Moving to the cloud requires different technological expertise from more traditional approaches. As a result, new workforce capabilities are likely to be needed. Upskilling the existing workforce and hiring the right talent will be crucial to successful cloud implementation. In addition, the challenges ahead will likely attract and motivate new talent, thus further increasing the business value.
Blockchain technology improves security
Attracted by its decentralised data structure that offers the highest data security and integrity standards, Blockchain technology is being increasingly adopted by pharma, a trend that will continue through 2023 and far beyond. The overriding concerns throughout the sector from drug discovery to drug distribution, include product quality, patient safety, and data integrity. Blockchain technology has the potential to enhance and streamline all of these and more.
One problem confronting the industry is drug counterfeiting, a considerable problem that puts patients’ lives at risk and has significant financial implications. Blockchain technology has the potential to safeguard every step in the supply chain and guarantee that the customer receives the correct product.
Blockchain also can enhance clinical research by safeguarding patient information, validating returned drugs, and confirming intellectual property claims regarding drug discovery. However, there are challenges, not least the lack of blockchain expertise within the industry. Therefore, the best approach could be partnerships with blockchain start-ups and consultancies.
Personalised medicine promises a bright future
Personalised medicine is seen as the way forward for pharma. This emerging healthcare practice is based on taking a patient’s genetic profile to guide disease prevention, diagnosis, and treatment. It is now increasingly replacing the traditional one-size fits all approach. Personalised medicine is set to transform healthcare in the future as its abilities to treat multiple, and life-threatening ailments are realised. The global personalised medicine market is expected to reach $717 billion by 2025 and $923 billion by 2030.
While personalised medicine is far from new, to an extent, it has been used in oncology for two decades or more for both chemotherapy and analgesia. However, recent molecular diagnostic technologies and AI and ML mean physicians can create optimum drug and treatment plans for their patients. While currently, physicians are likely to choose appropriate drug treatments from those available off the shelf, customised drugs may be explicitly created for the patient in the future.

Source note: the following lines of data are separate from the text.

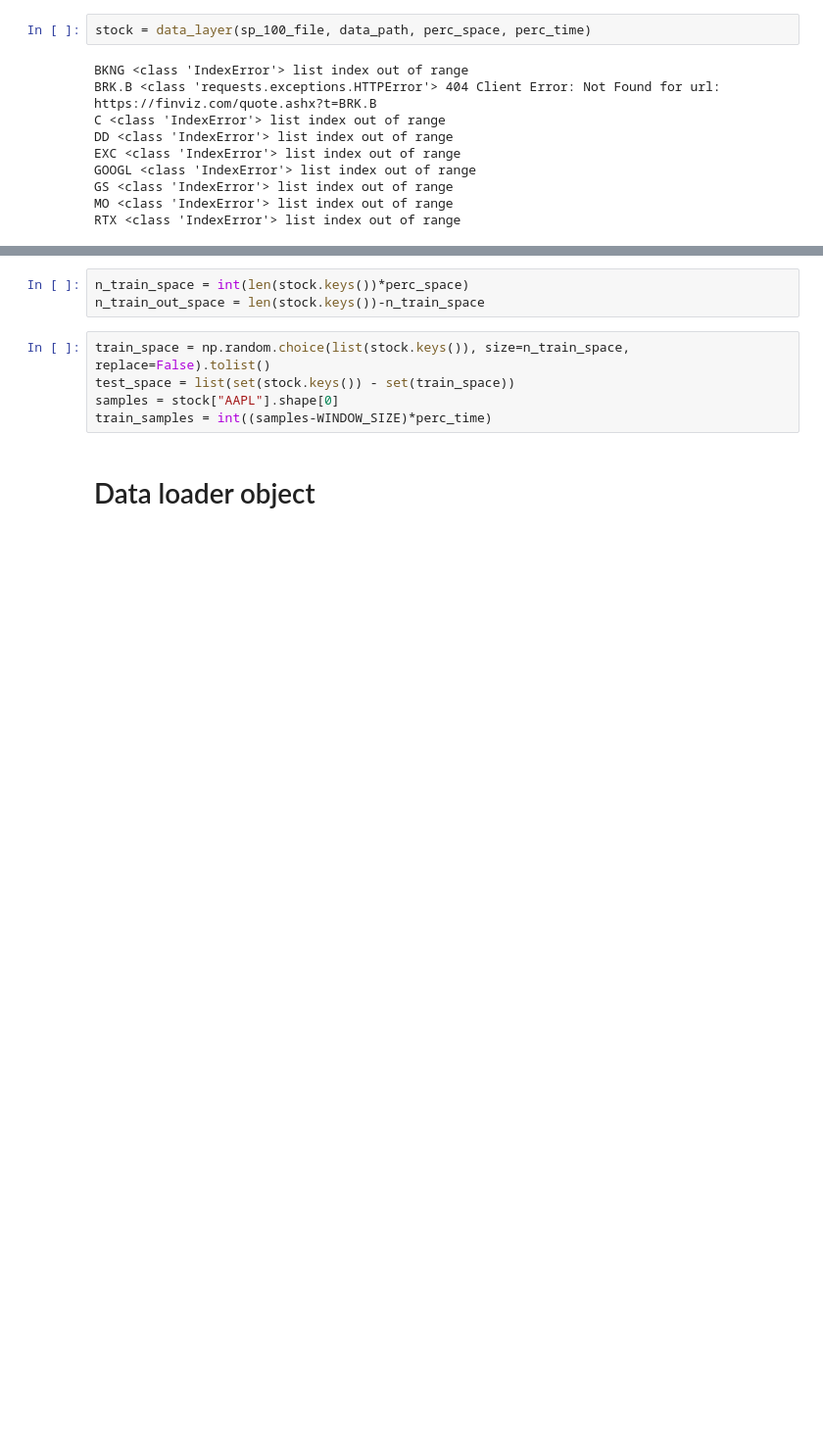
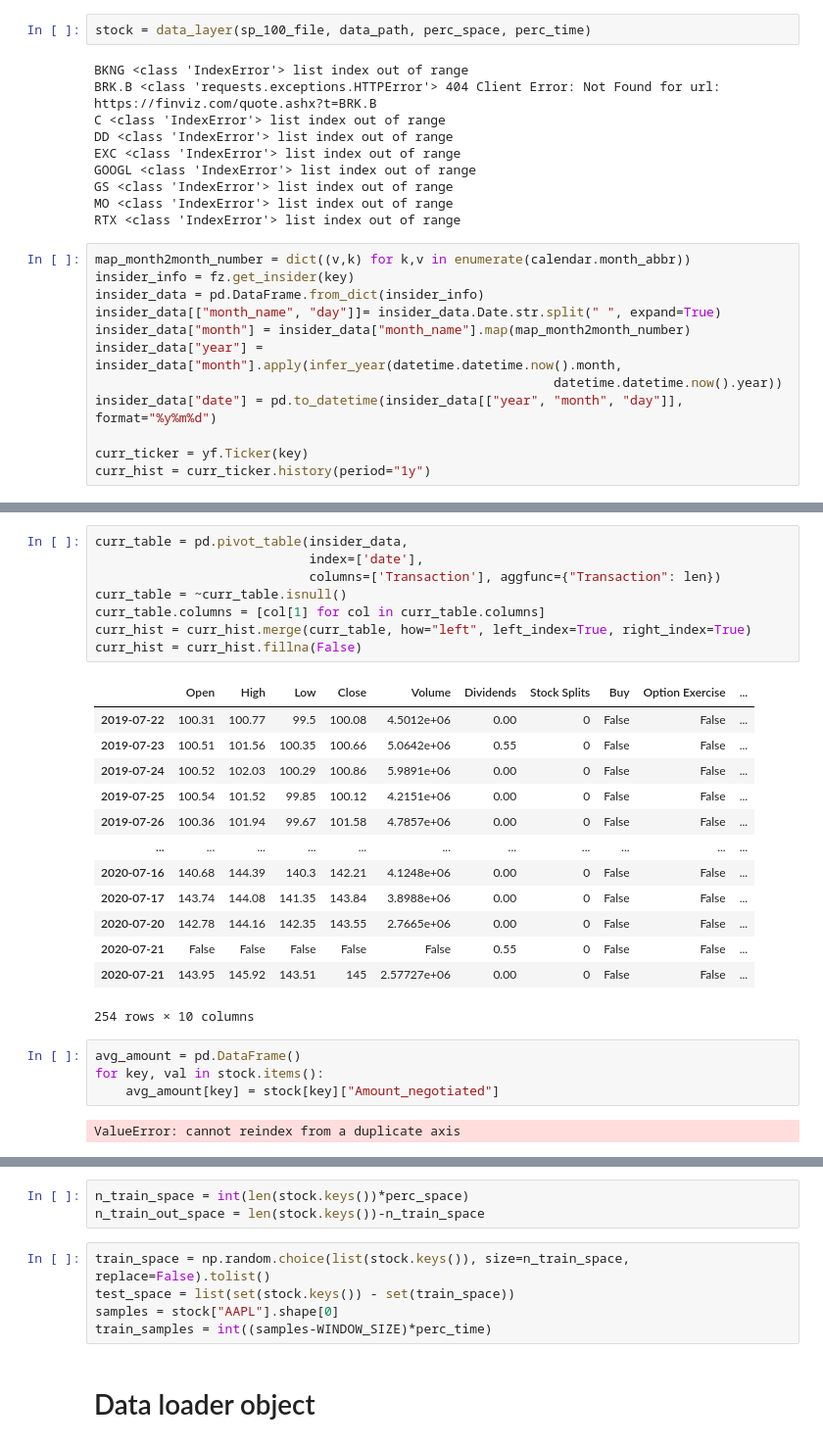
Before and after one commit to factoredai/insiderTradingAPI_v1, a Jupyter notebook: notebooks/BaseLine.ipynb, the cells around one changed output, grey strips where cells are left out. Shown at 98% size. Saved outputs shown, nothing was run; the diff lists cells and outputs as text; blank space fills up the shorter version.

```diff
--- a/notebooks/BaseLine.ipynb
+++ b/notebooks/BaseLine.ipynb
@@ -41,3 +101,15 @@ GOOGL <class 'IndexError'> list index out of range
 GS <class 'IndexError'> list index out of range
 MO <class 'IndexError'> list index out of range
 RTX <class 'IndexError'> list index out of range
+# %%
+map_month2month_number = dict((v,k) for k,v in enumerate(calendar.month_abbr))
+insider_info = fz.get_insider(key)
+insider_data = pd.DataFrame.from_dict(insider_info)
+insider_data[["month_name", "day"]]= insider_data.Date.str.split(" ", expand=True)
+insider_data["month"] = insider_data["month_name"].map(map_month2month_number)
+insider_data["year"] = insider_data["month"].apply(infer_year(datetime.datetime.now().month,
+                                                            datetime.datetime.now().year))
+insider_data["date"] = pd.to_datetime(insider_data[["year", "month", "day"]], format="%y%m%d")
+
+curr_ticker = yf.Ticker(key)
+curr_hist = curr_ticker.history(period="1y")
@@ -43,0 +133,28 @@ RTX <class 'IndexError'> list index out of range
+# %%
+curr_table = pd.pivot_table(insider_data,
+                            index=['date'],
+                            columns=['Transaction'], aggfunc={"Transaction": len})
+curr_table = ~curr_table.isnull()
+curr_table.columns = [col[1] for col in curr_table.columns]
+curr_hist = curr_hist.merge(curr_table, how="left", left_index=True, right_index=True)
+curr_hist = curr_hist.fillna(False)
+# %% [output]
+|  | Open | High | Low | Close | Volume | Dividends | Stock Splits | Buy | Option Exercise | ... |
+| 2019-07-22 | 100.31 | 100.77 | 99.5 | 100.08 | 4.5012e+06 | 0.00 | 0 | False | False | ... |
+| 2019-07-23 | 100.51 | 101.56 | 100.35 | 100.66 | 5.0642e+06 | 0.55 | 0 | False | False | ... |
+| 2019-07-24 | 100.52 | 102.03 | 100.29 | 100.86 | 5.9891e+06 | 0.00 | 0 | False | False | ... |
+| 2019-07-25 | 100.54 | 101.52 | 99.85 | 100.12 | 4.2151e+06 | 0.00 | 0 | False | False | ... |
+| 2019-07-26 | 100.36 | 101.94 | 99.67 | 101.58 | 4.7857e+06 | 0.00 | 0 | False | False | ... |
+| ... | ... | ... | ... | ... | ... | ... | ... | ... | ... | ... |
+| 2020-07-16 | 140.68 | 144.39 | 140.3 | 142.21 | 4.1248e+06 | 0.00 | 0 | False | False | ... |
+| 2020-07-17 | 143.74 | 144.08 | 141.35 | 143.84 | 3.8988e+06 | 0.00 | 0 | False | False | ... |
+| 2020-07-20 | 142.78 | 144.16 | 142.35 | 143.55 | 2.7665e+06 | 0.00 | 0 | False | False | ... |
+| 2020-07-21 | False | False | False | False | False | 0.55 | 0 | False | False | ... |
+| 2020-07-21 | 143.95 | 145.92 | 143.51 | 145 | 2.57727e+06 | 0.00 | 0 | False | False | ... |
+254 rows × 10 columns
+# %%
+avg_amount = pd.DataFrame()
+for key, val in stock.items():
+    avg_amount[key] = stock[key]["Amount_negotiated"]
+# %% [output]
+ValueError: cannot reindex from a duplicate axis
```
Also changed, not shown: parts of 11 cells of this notebook, 2 other files.
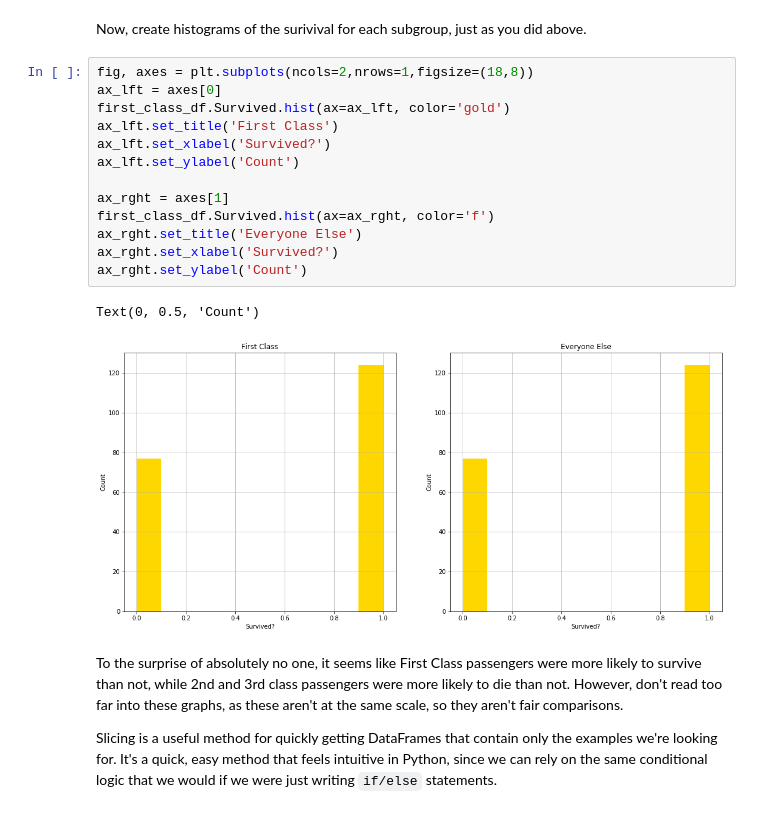
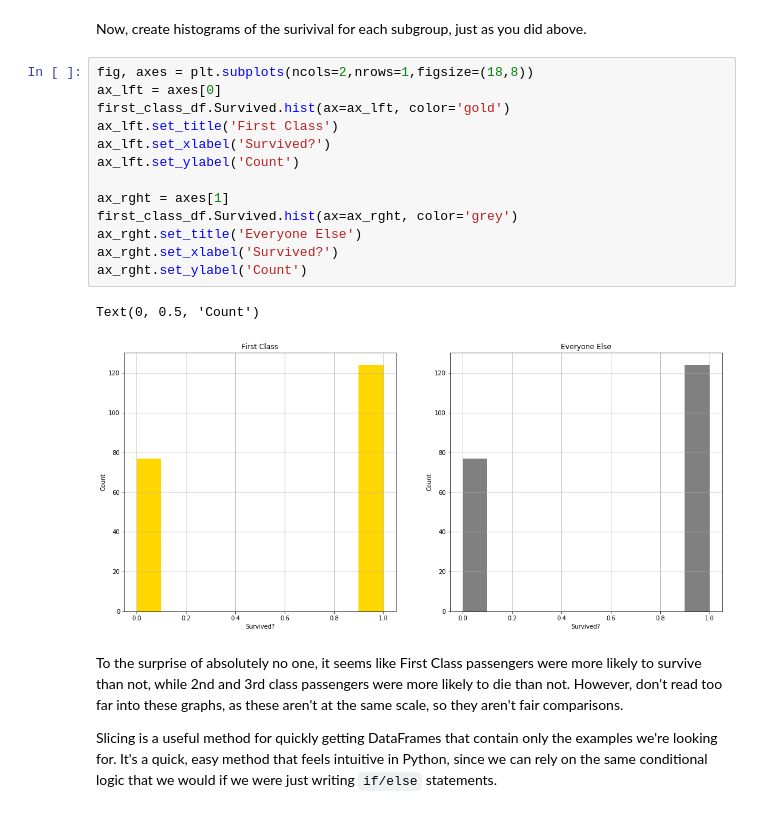
Before and after one commit to probboy/dsc-using-sql-with-pandas-lab-nyc-ds-071519, a Jupyter notebook: index.ipynb, the cells around one changed output. Drawn from its saved outputs; the diff is of its cells as text.

```diff
--- a/index.ipynb
+++ b/index.ipynb
@@ -129,19 +129,19 @@ Now, create histograms of the surivival for each subgroup, just as you did above
 # %%
 fig, axes = plt.subplots(ncols=2,nrows=1,figsize=(18,8))
 ax_lft = axes[0]
 first_class_df.Survived.hist(ax=ax_lft, color='gold')
 ax_lft.set_title('First Class')
 ax_lft.set_xlabel('Survived?')
 ax_lft.set_ylabel('Count')
 
 ax_rght = axes[1]
-first_class_df.Survived.hist(ax=ax_rght, color='f')
+first_class_df.Survived.hist(ax=ax_rght, color='grey')
 ax_rght.set_title('Everyone Else')
 ax_rght.set_xlabel('Survived?')
 ax_rght.set_ylabel('Count')
 # %% [output]
 Text(0, 0.5, 'Count')
-[figure, old version]
+[figure, new version]
 # %% [markdown]
 To the surprise of absolutely no one, it seems like First Class passengers were more likely to survive than not, while 2nd and 3rd class passengers were more likely to die than not.  However, don't read too far into these graphs, as these aren't at the same scale, so they aren't fair comparisons.
 
```
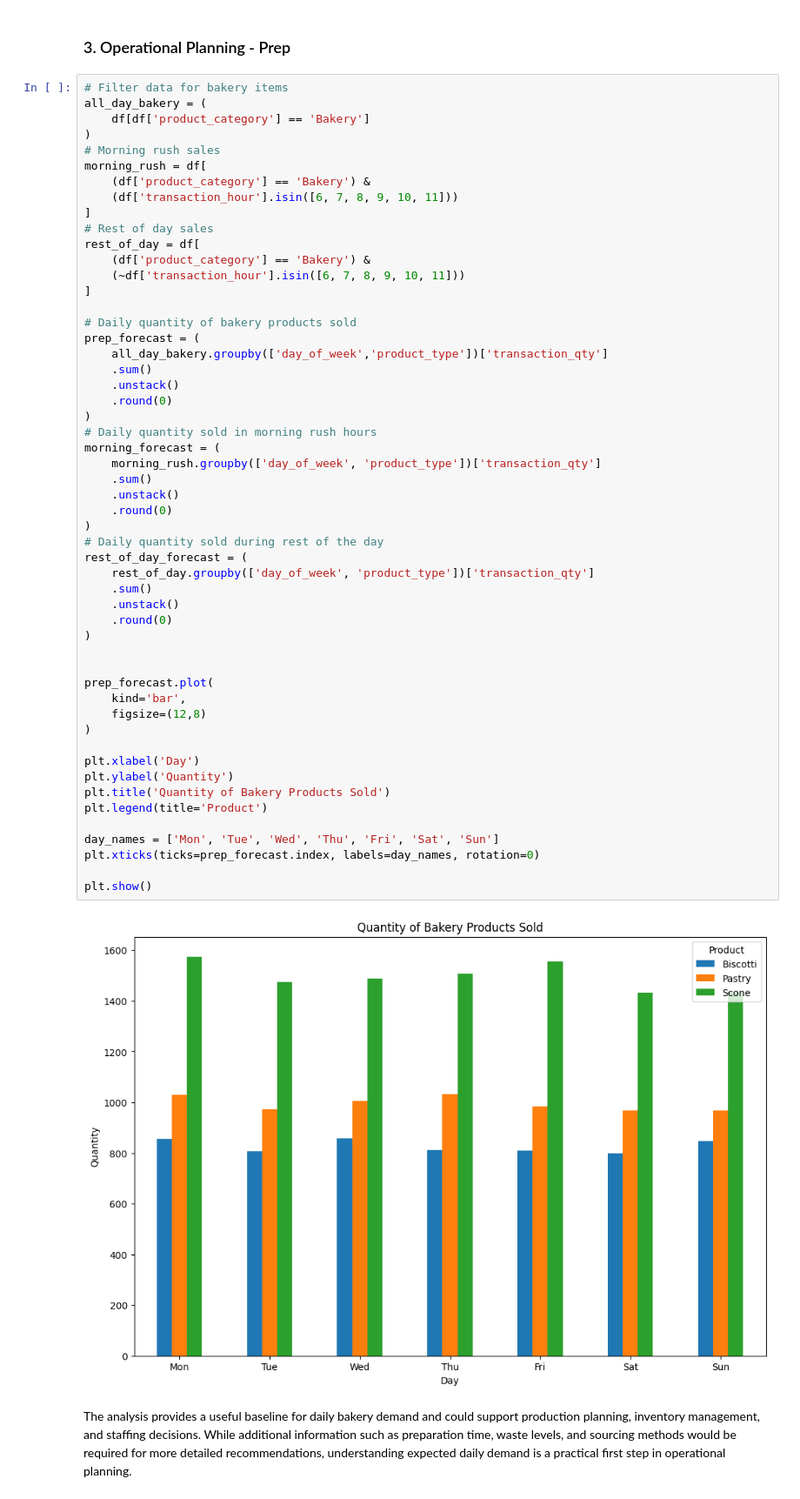
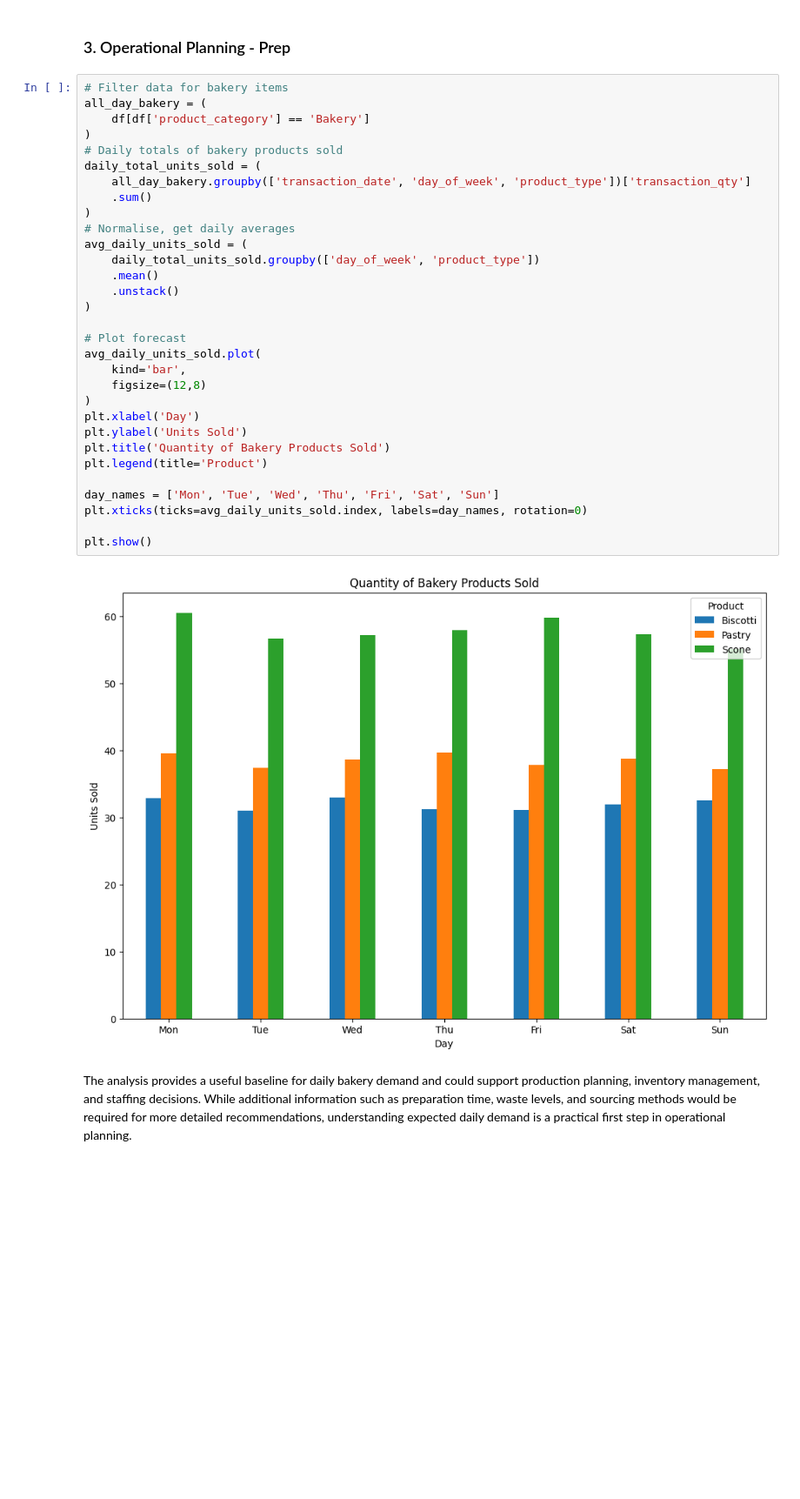
Before and after one commit to davidsaridakis/coffee-shop-analytics, a Jupyter notebook: notebooks/exploratory_analysis.ipynb, the cells around one changed output. Shown at 87% size. Cells and saved outputs as stored; diff of their text form; blank space fills up the shorter version.

```diff
--- a/notebooks/exploratory_analysis.ipynb
+++ b/notebooks/exploratory_analysis.ipynb
@@ -378,57 +384,35 @@ Demand patterns are largely aligned with expectations, with Coffee, Tea, and Bak
 # %%
 # Filter data for bakery items
 all_day_bakery = (
     df[df['product_category'] == 'Bakery']
 )
-# Morning rush sales
-morning_rush = df[
-    (df['product_category'] == 'Bakery') &
-    (df['transaction_hour'].isin([6, 7, 8, 9, 10, 11]))
-]
-# Rest of day sales
-rest_of_day = df[
-    (df['product_category'] == 'Bakery') &
-    (~df['transaction_hour'].isin([6, 7, 8, 9, 10, 11]))
-]
-
-# Daily quantity of bakery products sold
-prep_forecast = (
-    all_day_bakery.groupby(['day_of_week','product_type'])['transaction_qty']
+# Daily totals of bakery products sold
+daily_total_units_sold = (
+    all_day_bakery.groupby(['transaction_date', 'day_of_week', 'product_type'])['transaction_qty']
     .sum()
+)
+# Normalise, get daily averages
+avg_daily_units_sold = (
+    daily_total_units_sold.groupby(['day_of_week', 'product_type'])
+    .mean()
     .unstack()
-    .round(0)
-)
-# Daily quantity sold in morning rush hours
-morning_forecast = (
-    morning_rush.groupby(['day_of_week', 'product_type'])['transaction_qty']
-    .sum()
-    .unstack()
-    .round(0)
-)
-# Daily quantity sold during rest of the day
-rest_of_day_forecast = (
-    rest_of_day.groupby(['day_of_week', 'product_type'])['transaction_qty']
-    .sum()
-    .unstack()
-    .round(0)
 )
 
-
-prep_forecast.plot(
+# Plot forecast
+avg_daily_units_sold.plot(
     kind='bar',
     figsize=(12,8)
 )
-
 plt.xlabel('Day')
-plt.ylabel('Quantity')
+plt.ylabel('Units Sold')
 plt.title('Quantity of Bakery Products Sold')
 plt.legend(title='Product')
 
 day_names = ['Mon', 'Tue', 'Wed', 'Thu', 'Fri', 'Sat', 'Sun']
-plt.xticks(ticks=prep_forecast.index, labels=day_names, rotation=0)
+plt.xticks(ticks=avg_daily_units_sold.index, labels=day_names, rotation=0)
 
 plt.show()
 # %% [output]
-[figure, old version]
+[figure, new version]
 # %% [markdown]
 The analysis provides a useful baseline for daily bakery demand and could support production planning, inventory management, and staffing decisions. While additional information such as preparation time, waste levels, and sourcing methods would be required for more detailed recommendations, understanding expected daily demand is a practical first step in operational planning.
```
Also changed, not shown: parts of 5 cells of this notebook.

Using state-of-art molecular design tools, standard drug backbones will be modified to suit patients’ specific needs and genomics. The sustainability of such approaches within the pharma industry is yet to be tested, but by harnessing the power of data, many analysts believe it will happen and will be the future of modern medicine.
Innovation challenges abound across pharma – and the industry is currently in an excellent position to rise to them. With funds to spend on new talent, ideas and facilities, the sector is a talent magnet for high performers. In addition, the industry’s demand for AI and data science continues to grow rapidly. As a result, these technologies are now increasingly positioned at the core of most major pharmaceutical research and development areas.
It also makes sense for the industry to continue to pursue strategies involving big pharma and digital technology partnerships. Collaboration is the way forward that will give organisations a competitive edge. Digital health has become big business, and the sector will continue to expand as the industry moves forward to exploit personalised medicine’s full potential.